America entered the Middle East as a serious player in February 1945 when President Roosevelt met Saudi Arabia’s King Abdulaziz on a ship in the Suez Canal. The US then had a single Middle East preoccupation: how to secure its security interests in the post-war era. Saudi Arabia’s Dhahran airfield had served an important role during the conflict and its oil was going to be vital for America’s new role as global anti-communist policeman.
US Middle East policy became a double-headed monster in May 1948 when America recognised the state of Israel. Washington says support for Israel is vital to US’ security interests. The reality – and one almost universally acknowledged – is that it consistently isn’t.
A third priority – containing radical Islam – emerged following the 1979 Iranian revolution. And now there is a fourth: supporting movements demanding political change in countries that are US allies.
Obama’s main challenge in his speech at the State Department last week, however, was presenting to the American people a narrative that turned the four conflicting objectives into a coherent whole.

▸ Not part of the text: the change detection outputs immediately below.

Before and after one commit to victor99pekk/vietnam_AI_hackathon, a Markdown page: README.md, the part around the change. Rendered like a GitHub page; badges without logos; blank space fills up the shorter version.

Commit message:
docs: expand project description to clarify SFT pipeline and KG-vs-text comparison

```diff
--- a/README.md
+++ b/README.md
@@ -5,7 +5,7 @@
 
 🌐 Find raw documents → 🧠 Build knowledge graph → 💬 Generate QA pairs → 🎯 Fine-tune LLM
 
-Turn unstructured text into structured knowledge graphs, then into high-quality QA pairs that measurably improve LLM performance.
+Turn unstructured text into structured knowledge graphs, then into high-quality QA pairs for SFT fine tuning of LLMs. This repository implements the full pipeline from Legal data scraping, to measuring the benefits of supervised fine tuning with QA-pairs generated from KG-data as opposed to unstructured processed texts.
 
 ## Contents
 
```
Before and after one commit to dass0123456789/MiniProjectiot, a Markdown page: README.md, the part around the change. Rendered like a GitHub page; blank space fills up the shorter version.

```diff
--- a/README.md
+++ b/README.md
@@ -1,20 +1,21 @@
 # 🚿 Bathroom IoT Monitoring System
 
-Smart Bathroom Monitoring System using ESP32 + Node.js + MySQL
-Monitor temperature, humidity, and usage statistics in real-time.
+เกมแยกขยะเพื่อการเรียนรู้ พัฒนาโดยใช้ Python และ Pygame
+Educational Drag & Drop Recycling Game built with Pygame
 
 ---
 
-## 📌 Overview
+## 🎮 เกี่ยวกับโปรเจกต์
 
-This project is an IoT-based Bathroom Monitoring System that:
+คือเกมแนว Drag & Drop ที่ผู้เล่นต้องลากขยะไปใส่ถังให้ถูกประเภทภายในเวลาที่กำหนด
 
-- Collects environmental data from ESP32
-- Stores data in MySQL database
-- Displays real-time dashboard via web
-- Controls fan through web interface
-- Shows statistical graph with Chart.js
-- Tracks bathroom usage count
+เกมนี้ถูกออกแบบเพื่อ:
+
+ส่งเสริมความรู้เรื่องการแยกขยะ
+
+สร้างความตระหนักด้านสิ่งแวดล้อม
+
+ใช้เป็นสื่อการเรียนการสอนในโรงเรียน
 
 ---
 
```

The aim was to make it sound like it all made sense and Obama gave the impression that he thought it did.
The first question Obama addressed is the one being asked across America. Why spend trillions on interventions in the Middle East and the wider Muslim world? And why has a man elected in part because he promised to end America’s Iraq war got it involved in a new one in Libya?
Obama’s response, and the most compelling part of his speech, combined the conventional argument that America’s vital interests demanded action in the region with the claim that the US was obliged to spread the benefits secured by the civil rights movement of the 1960s. America’s actions in the Middle East were both rational and right.
Obama linked America’s civil rights movement with the uprisings of the Arab Spring. This is contentious. Radical Islamists, given a chance, would reduce women’s rights and probably end freedom of religious practice and thought as well.
Obama linked America’s civil rights movement with the uprisings of the Arab Spring
Obama’s support for protesters in Egypt, Tunisia, Yemen and Syria then set the scene for what sounded like an ultimatum to Syria’s President Bashar al-Assad: stop repressing your people or go. But how that is going to be made to happen was not explained. Obama then moved on to a denunciation of the Iranian regime and called them hypocrites. It sounded like he was going through the motions because he was.
Obama turned to America’s Arab friends who were resisting calls for reform. He called for the Bahrain government to start a dialogue with the opposition. The real target, however, was Saudi Arabia, though it was not mentioned. The reprimand was mild. Obama was on safer ground when he announced debt forgiveness for Egypt and called for economic reform in the Middle East.
Syria’s own response to Obama’s speech was to shoot dozens more demonstrators the next day
Having dealt with the three priorities – America’s Arab friends and regional enemies and the popular risings – Obama turned to Israel. He repeated America’s support for a two-state solution. His call for borders to be based on the 1967 borders was no more than a public statement of the consensual interpretation of what creating a Palestinian state implies. Obama’s refusal to damn the Fatah-Hamas pact appeared to be more likely to stir Israeli passions. But Israeli Prime Minster Benjamin Netanyahu publicly rejected both ideas less than 24 hours later and added, for good measure, a call for the Palestinians to abandon the right of return. Syria’s own response to Obama’s speech was to shoot dozens more demonstrators the next day.
Obama probably believes his speech constitutes a practical programme for action. Events since his address, however, show this is wishful thinking and the contradictions in US Middle East policy are profound.
Obama’s vision is afflicted by the impossible desire simultaneously to appease Arab friends, please Israel, contain America’s enemies and support Middle East idealists. But he has had his say. And that’s that.